(Source records)

========================================================================

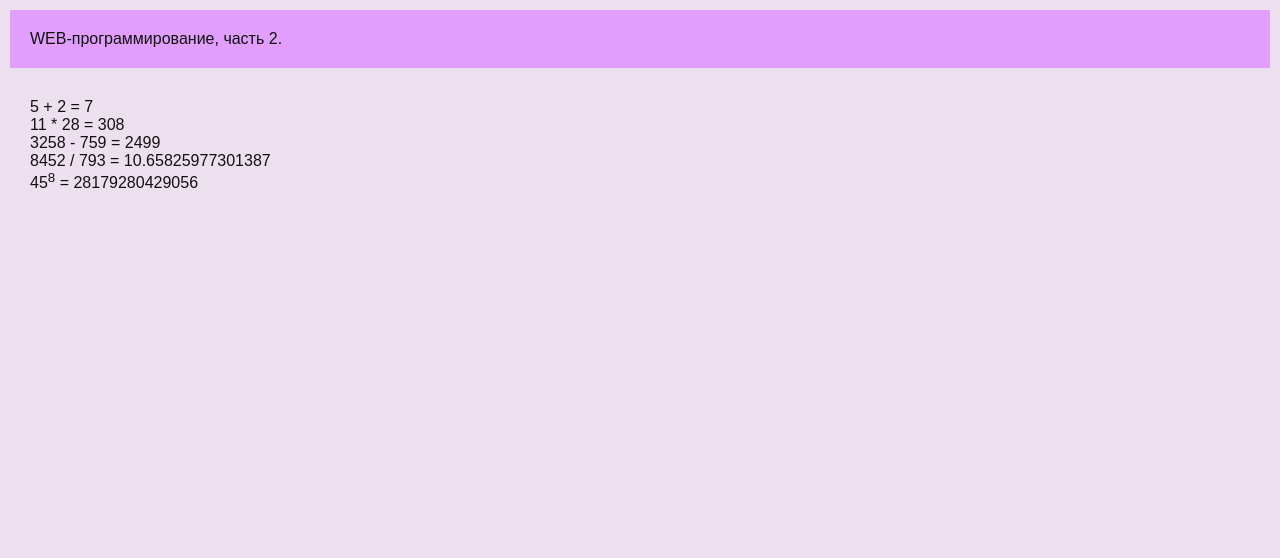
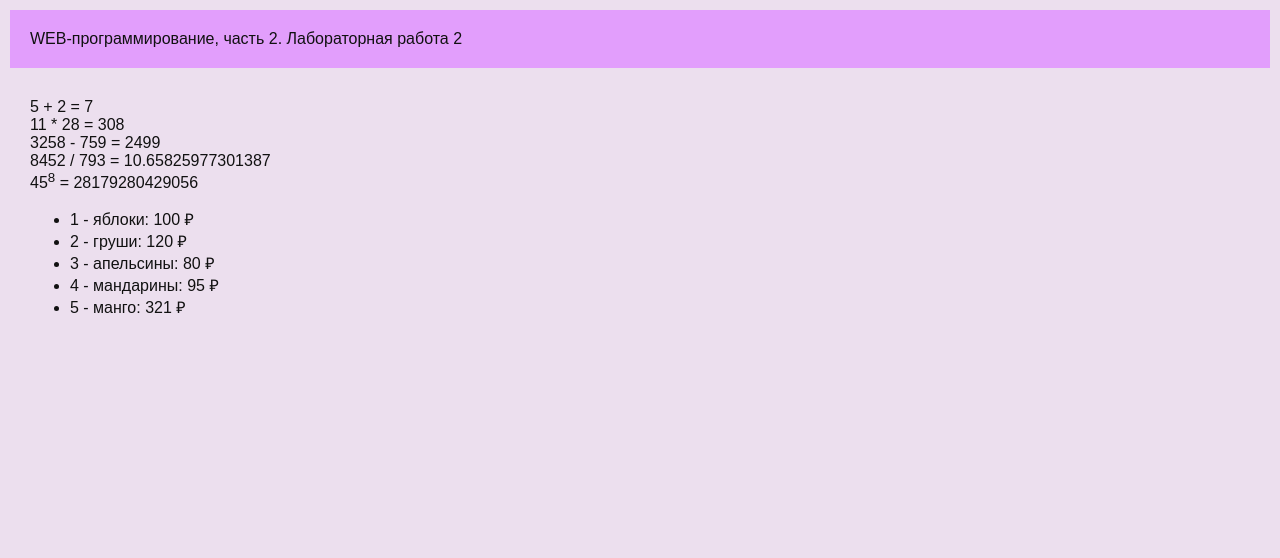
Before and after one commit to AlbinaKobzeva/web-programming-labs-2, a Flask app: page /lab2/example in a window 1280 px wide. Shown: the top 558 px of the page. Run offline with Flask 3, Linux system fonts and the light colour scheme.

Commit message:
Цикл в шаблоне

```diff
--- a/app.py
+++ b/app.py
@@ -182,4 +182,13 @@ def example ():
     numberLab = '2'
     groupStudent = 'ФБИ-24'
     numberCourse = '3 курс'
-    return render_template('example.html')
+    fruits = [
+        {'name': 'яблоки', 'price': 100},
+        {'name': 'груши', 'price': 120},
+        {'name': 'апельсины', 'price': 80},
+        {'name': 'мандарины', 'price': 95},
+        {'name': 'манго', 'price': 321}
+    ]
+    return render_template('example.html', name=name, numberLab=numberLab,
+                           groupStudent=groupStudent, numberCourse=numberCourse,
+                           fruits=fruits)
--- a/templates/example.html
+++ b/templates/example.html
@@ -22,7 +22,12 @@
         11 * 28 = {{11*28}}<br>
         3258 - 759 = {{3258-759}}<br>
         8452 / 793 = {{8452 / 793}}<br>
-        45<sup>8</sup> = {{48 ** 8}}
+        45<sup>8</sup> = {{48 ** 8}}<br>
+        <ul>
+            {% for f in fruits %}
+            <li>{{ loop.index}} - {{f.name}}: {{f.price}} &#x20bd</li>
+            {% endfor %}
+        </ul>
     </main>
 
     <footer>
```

========================================================================

Work to complete
Determine how many lines in the data include "name", and let the answer be that number alone.

Finished task
7